Lines containing the word "start" are the ones to copy from the records below.

====

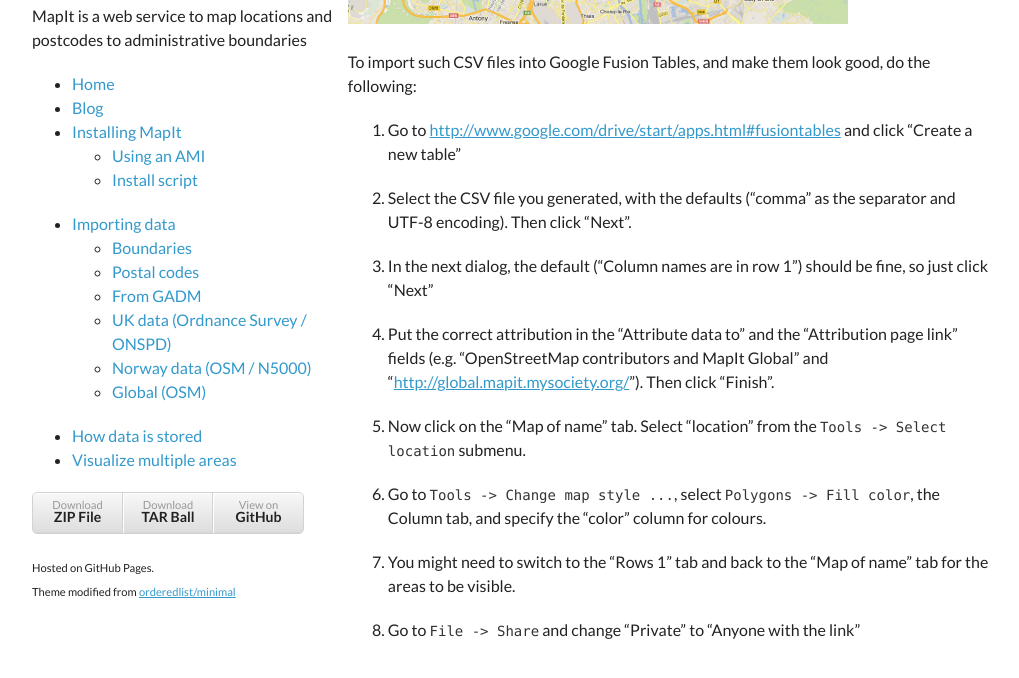
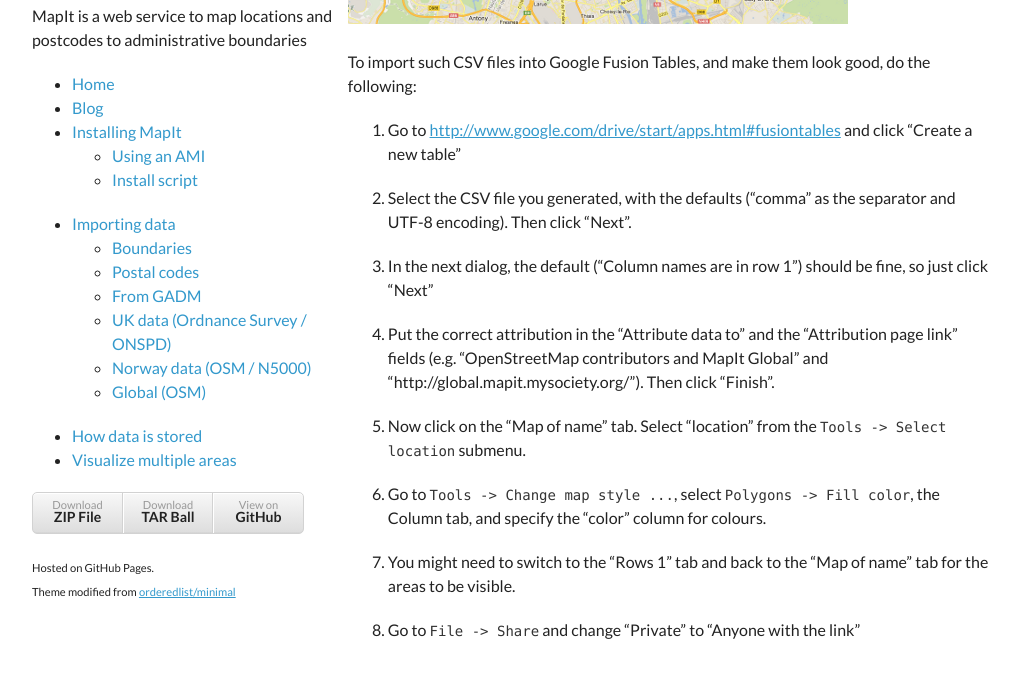
Before and after one commit to mysociety/mapit, a Jekyll site: the page built from view-multiple.md, in a window 1280 px wide and 900 px high, scrolled down 643 px, cut to the strip 190-868 px from the top of the window. Shown: the whole strip, without its empty margins (128-1147 px from the left). Built offline with Jekyll 4.4.1, drawn with Linux system fonts in a browser that asks for light colours; some of the changed lines change nothing that is shown.

Commit message:
Tidy up some links

```diff
--- a/view-multiple.md
+++ b/view-multiple.md
@@ -33,8 +33,8 @@
 look good, do the following:
 
 1. Go to
-   [http://www.google.com/drive/start/apps.html#fusiontables](Google
-   Fusion Tables) and click "Create a new table"
+   [http://www.google.com/drive/start/apps.html#fusiontables](Google Fusion Tables)
+   and click "Create a new table"
 
 2. Select the CSV file you generated, with the defaults ("comma" as
    the separator and UTF-8 encoding).  Then click "Next".
@@ -45,7 +45,7 @@
 4. Put the correct attribution in the "Attribute data to" and the
    "Attribution page link" fields (e.g. "OpenStreetMap contributors
    and MapIt Global" and
-   "[http://global.mapit.mysociety.org/](http://global.mapit.mysociety.org/)").
+   "http://global.mapit.mysociety.org/").
    Then click "Finish".
 
 5. Now click on the "Map of name" tab.  Select "location" from the
```
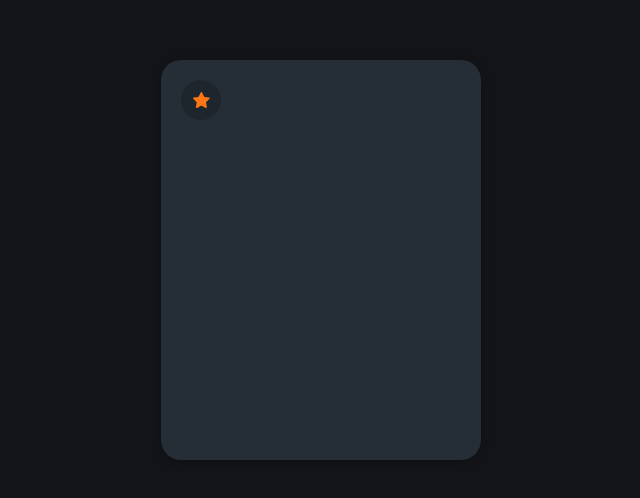
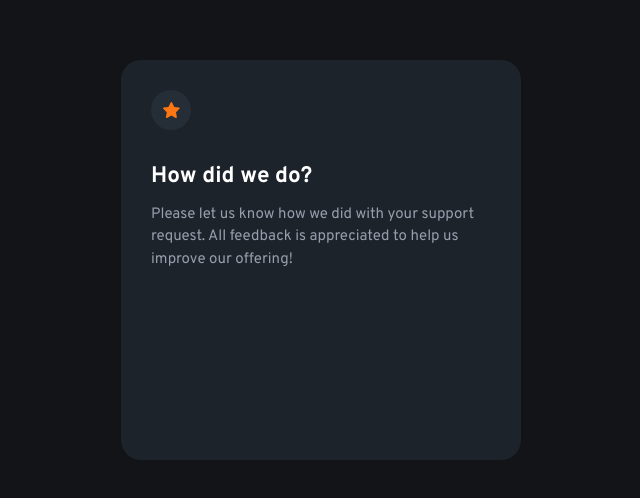
Before and after one commit to madeleinewoodbury/rating-component, a React (Create React App) app: page / in a window 1280 px wide. Shown: the part 140-638 px from the top of the page, without its empty margins (319-959 px from the left). Built offline with nearby package versions, Linux system fonts and the light colour scheme.

Commit message:
Content, title and paragraph

```diff
--- a/src/components/Rating.js
+++ b/src/components/Rating.js
@@ -6,6 +6,13 @@ const Rating = () => {
       <div className='star'>
         <img src={starIcon} alt='star icon' />
       </div>
+      <div className='content'>
+        <h2 className='title'>How did we do?</h2>
+        <p>
+          Please let us know how we did with your support request. All feedback
+          is appreciated to help us improve our offering!
+        </p>
+      </div>
     </div>
   );
 };
--- a/src/index.css
+++ b/src/index.css
@@ -5,7 +5,7 @@
   --light: #959eac;
   --medium: #7c8798;
   --dark: rgb(37, 45, 55);
-  --very-dark: rgb(18, 20, 23);
+  --very-dark: #121417;
 }
 
 * {
@@ -19,6 +19,7 @@ body {
   font-family: "Overpass", sans-serif;
   font-size: 15px;
   font-weight: 400;
+  line-height: 1.5;
 }
 
 .container {
@@ -30,15 +31,14 @@ body {
 }
 
 .layout {
-  width: 25%;
+  width: 400px;
   height: 400px;
-  background-color: var(--dark);
+  background-color: rgba(37, 45, 55, 0.6);
   border-radius: 20px;
-  box-shadow: 0px 2px 11px -5px rgba(0, 0, 0, 0.75);
 }
 
 .rating {
-  padding: 20px;
+  padding: 30px;
   display: flex;
   flex-direction: column;
 }
@@ -46,13 +46,26 @@ body {
 .star {
   width: 40px;
   height: 40px;
-  background-color: rgba(18, 20, 23, 0.3);
+  background-color: var(--dark);
   border-radius: 100%;
   display: flex;
   justify-content: center;
   align-items: center;
 }
 
+.content {
+  margin-top: 30px;
+}
+
+.title {
+  color: white;
+}
+
+p {
+  color: var(--light);
+  margin-top: 10px;
+}
+
 /*
 Mobile: 375px
 Desktop: 1440px
```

====

## Solved problem:
-   [http://www.google.com/drive/start/apps.html#fusiontables](Google
+   [http://www.google.com/drive/start/apps.html#fusiontables](Google Fusion Tables)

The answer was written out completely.